Note: To protect the privacy of our members, e-mail addresses have been removed from the archived messages. As a result, some links may be broken.

Lesson Plans


Re: substitute teaching

[ Thread ][ Subject ][ Author ][ Date ]
Sidnie Miller (sidmill.us)
Sat, 17 Jan 1998 20:37:21 -0800 (PST)

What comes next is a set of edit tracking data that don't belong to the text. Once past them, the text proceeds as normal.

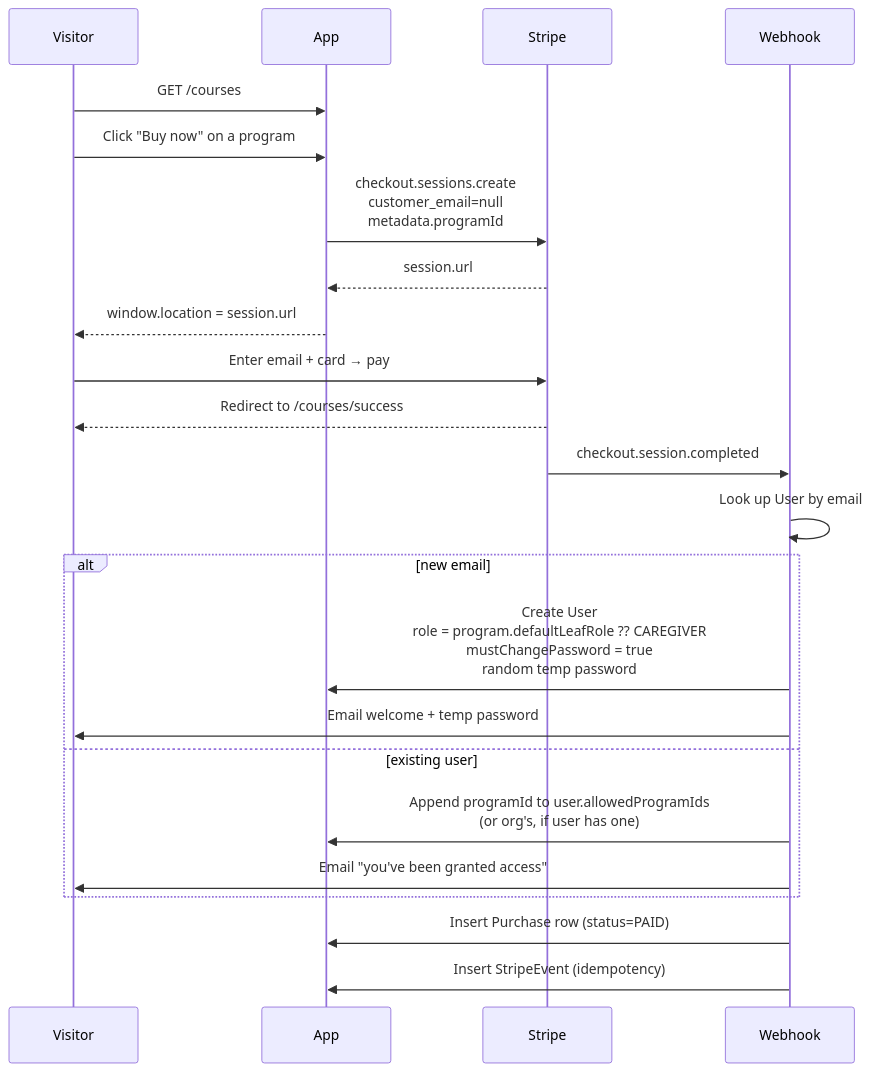
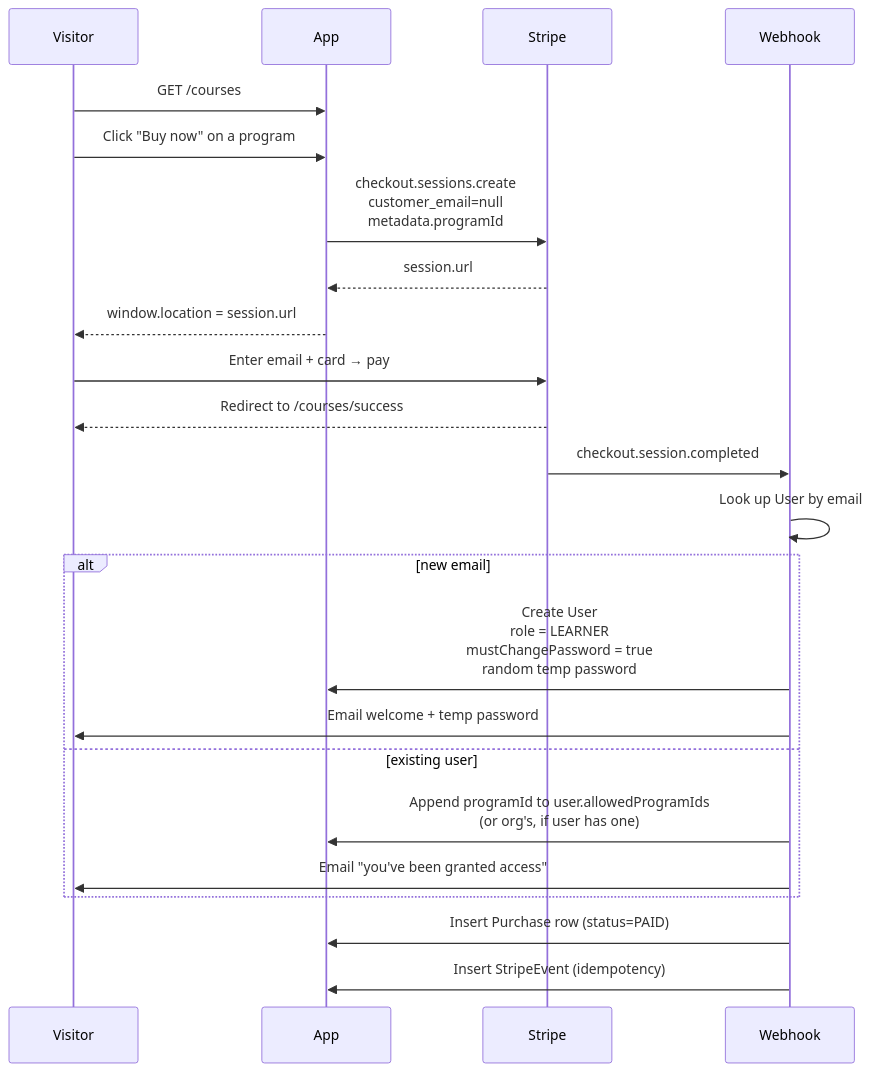
Before and after one commit to Hodgy007/asd-training-app: the second of 6 diagrams in docs/stripe.md, drawn with Mermaid. The commit also changed other lines of this file and 23 other files, not shown here.

````diff
--- a/docs/stripe.md
+++ b/docs/stripe.md
@@ -154,26 +143,26 @@
 ```mermaid
 sequenceDiagram
   participant Visitor
   participant App
   participant Stripe
   participant Webhook
 
   Visitor->>App: GET /courses
   Visitor->>App: Click "Buy now" on a program
   App->>Stripe: checkout.sessions.create<br/>customer_email=null<br/>metadata.programId
   Stripe-->>App: session.url
   App-->>Visitor: window.location = session.url
   Visitor->>Stripe: Enter email + card → pay
   Stripe-->>Visitor: Redirect to /courses/success
   Stripe->>Webhook: checkout.session.completed
   Webhook->>Webhook: Look up User by email
   alt new email
-    Webhook->>App: Create User<br/>role = program.defaultLeafRole ?? CAREGIVER<br/>mustChangePassword = true<br/>random temp password
+    Webhook->>App: Create User<br/>role = LEARNER<br/>mustChangePassword = true<br/>random temp password
     Webhook->>Visitor: Email welcome + temp password
   else existing user
     Webhook->>App: Append programId to user.allowedProgramIds<br/>(or org's, if user has one)
     Webhook->>Visitor: Email "you've been granted access"
   end
   Webhook->>App: Insert Purchase row (status=PAID)
   Webhook->>App: Insert StripeEvent (idempotency)
 ```
````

Dear Lydia, congratulations! In my district subbing is a good way to get
your "foot in the door" so your impression in various schools and with
various administrators is really important. I know that subs don't
always get very clear and sufficient lesson plans, but it is important
to always do what they say--even if you think they're stupid. I don't
know what level or subjects you will sub so I assume any. Usually in
our district subs tend to specialize--try to work in certain schools
or certain grades or subjects. That way they get a reputation and
are dependable and are called a lot. Don't ever criticize the
teacher altho it may be clear to you that they are idiots. Grade the
papers and schmooze them. Write them a note telling first how much
you enjoyed subbing for them and you hope they're better--tell how
each class or subject progressed and who you had problems with. You're
right--it's better to not have to send kids to the office but sometimes
you have no choice. Elementary kids really like their teachers usually
and they hate to have an interloper. Jr.Hi kids try to take advantage
of subs as a matter of pride. My kids like subs who are nice to them
but control the class--ie aren't excessively strict and don't try to
set up a whole relationship with them. You could carry around a bag
of tricks in case the lessons aren't long enough--some ideas for
games, maybe astory to read to little kids etc. Wordsearches and
puzzles for older (altho they are sick to death of them) Find some
busywork things for emergencies. Good luck!
Sid
###########################
# Sidnie Miller #
# Elko Junior High School #
# 777 Country Club Drive #
# Elko, NV 89801 #
# 702-738-7236 #
###########################